Berry already knows how it feels to have a Twitter mob rise up against him. In his armoury of characters, he also has a Bristol student, “Trustafarian” (a young person who presents as a paragon of counterculture despite being supported by their parents), who mocks drug culture and the hard Left. Earlier this year, one – admittedly not brilliantly executed – skit saw this character attend the “Kill the Bill” protests against the Government’s police, crime, sentencing and courts bill. That one didn’t go down very well.
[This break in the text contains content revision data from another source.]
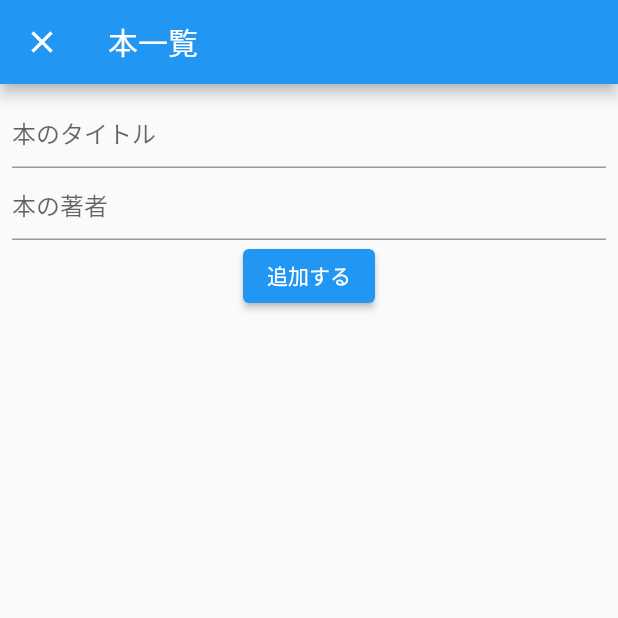
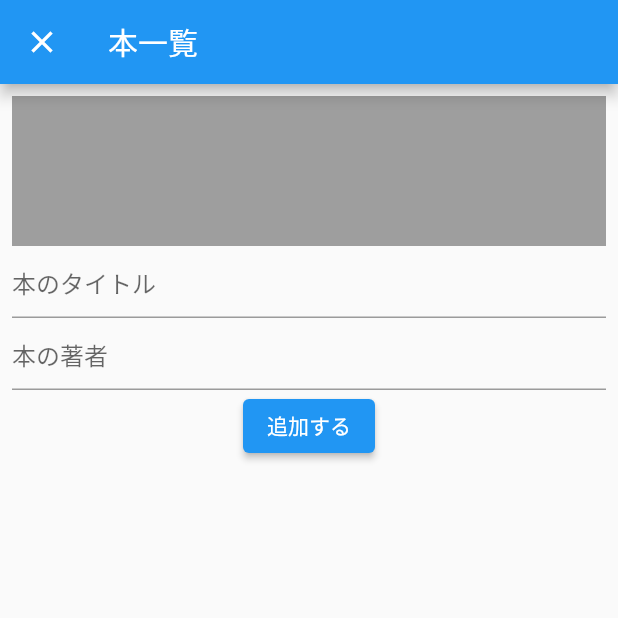
Before and after one commit to asahaya/todo211031, a Flutter app: the screen it shows after launch, after a tap on the "add" icon, on a phone screen of 412 x 824 dp, the top half of it. Run offline on Flutter 3.47's test engine with Material 2 defaults, Android fonts, the phone set to English and light mode, and no system bars; our stand-ins replace cloud_firestore, firebase_core, flutter_slidable, image_picker; accounts and stored records are empty.

Commit message:
07_Storage(20:05_カメラ許可手前）

```diff
--- a/lib/add_book/add_book_model.dart
+++ b/lib/add_book/add_book_model.dart
@@ -1,24 +1,35 @@
+import 'dart:io';
+
 import 'package:cloud_firestore/cloud_firestore.dart';
 import 'package:flutter/material.dart';
+import 'package:image_picker/image_picker.dart';
 import 'package:todo211031/domain/book.dart';
 
 class AddBookModel extends ChangeNotifier {
-
   String? title;
   String? author;
 
-  Future addBook() async{
-    if(title==null || title==""){
+  File? imageFile;
+  final picker = ImagePicker();
+
+  Future addBook() async {
+    if (title == null || title == "") {
       throw "タイトルが空";
     }
-    if(author==null || author!.isEmpty){
+    if (author == null || author!.isEmpty) {
       throw "著者が空";
     }
     //firestoreに追加
-   await FirebaseFirestore.instance.collection('books').add({
-       "title": title,
+    await FirebaseFirestore.instance.collection('books').add({
+      "title": title,
       "author": author,
-      });
+    });
   }
 
+  Future pickImage() async {
+    final pickerFile = await picker.pickImage(source: ImageSource.gallery);
+    if (pickerFile != null) {
+      imageFile = File(pickerFile.path);
+    }
+  }
 }
--- a/lib/add_book/add_book_page.dart
+++ b/lib/add_book/add_book_page.dart
@@ -20,6 +20,20 @@ class AddBookPage extends StatelessWidget {
               padding: const EdgeInsets.all(8.0),
               child: Column(
                 children: [
+                  GestureDetector(
+                    child: SizedBox(
+                      height: 100,
+                      child: model.imageFile!=null
+                      ? Image.file(model.imageFile!)
+                      : Container(
+                        color: Colors.grey,
+                      ),
+                    ),
+                    onTap:() async{
+                     await model.pickImage();
+                     print("YES!!!!!!!!!!");
+                    },
+                  ),
                   TextField(
                     decoration: InputDecoration(
                       hintText: "本のタイトル",
--- a/lib/book_list/book_list_model.dart
+++ b/lib/book_list/book_list_model.dart
@@ -16,11 +16,13 @@ class BookListModel extends ChangeNotifier {
       final String id = document.id;
       final String title = data['title'];
       final String author = data['author'];
-      return Book(id,title, author);
+      final String? imageURL = data['imageURL'];
+      return Book(id,title, author,imageURL);
     }).toList();
 
       this.books = books;
       notifyListeners();
+
     }
 
     Future deleteBook(Book book)async{
--- a/lib/book_list/book_list_page.dart
+++ b/lib/book_list/book_list_page.dart
@@ -29,6 +29,9 @@ class BookListPage extends StatelessWidget {
                   (book) => Slidable(
                     actionPane: SlidableDrawerActionPane(),
                     child: ListTile(
+                      leading: book.imageURL != null
+                          ? Image.network(book.imageURL!)
+                          : null,
                       title: Text(book.title),
                       subtitle: Text(book.author),
                     ),
@@ -116,6 +119,7 @@ class BookListPage extends StatelessWidget {
               onPressed: ()async{
                 //modelで削除
                 await model.deleteBook(book);
+                Navigator.pop(context);
                 final snackbar = SnackBar(
                     backgroundColor: Colors.red,
                     content: Text("${book.title}を削除しました"));
--- a/lib/domain/book.dart
+++ b/lib/domain/book.dart
@@ -1,8 +1,9 @@
 import 'package:flutter/material.dart';
 
 class Book{
-  Book(this.id,this.title,this.author);
+  Book(this.id,this.title,this.author,this.imageURL);
   String id;
   String title;
   String author;
+  String? imageURL;
 }
--- a/pubspec.yaml
+++ b/pubspec.yaml
@@ -37,6 +37,9 @@ dependencies:
   firebase_storage: "^10.0.5"
   provider: ^6.0.1
   flutter_slidable: ^0.6.0
+
+  image_picker: ^0.8.4+4
+
 
 
 dev_dependencies:
```
Also changed, not shown: pubspec.lock.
“The critique was that it was ‘punching down’, which I thought was absurd. To use Marxist language, it was a parody of the bourgeoisie pretending to be the proletariat, which was lost, I think, on Twitter,” Berry says. “It was all said from a Left-wing perspective – I agree with the right to protest, it was just a critique of middle-class privilege…” He looks a bit exasperated. “I was just trying to be funny, but with comedy, people get so cross.”
At the time, Berry logged off for a while, as people attacked him from all angles and pointed out that he is himself privileged – a fact Berry is acutely aware of, to the extent that it makes up the backbone of his stand-up routines. Then he remembered that Twitter is not a real place, and came to the conclusion that with some people you just can’t win.
“The hard Left don’t like being mocked, they don’t like laughing at themselves, in a way that the Right really do. I think the Right have much more of a sense of humour, and take criticism quite well. Boris Johnson goes on Have I Got News For You, Jacob Rees-Mogg does stuff like that… The Left doesn’t seem to have that ability.”
Incidentally, Berry is quite posh, or at least looks it – “I have a particularly posh face,” he laments, accurately, to the photographer. The son of a teacher and accountant, he was born in Crewe but grew up in Reading, attending the same private school his mum taught at, before reading philosophy and theology at Oxford.
He broke into comedy by doing such spot-on impressions of tennis players that he caught the attention of Andy Murray, who tweeted a video of Berry’s, launching him onto the radar of Dead Ringers at just 21. He’s been doing impressions, stand-up and character work ever since.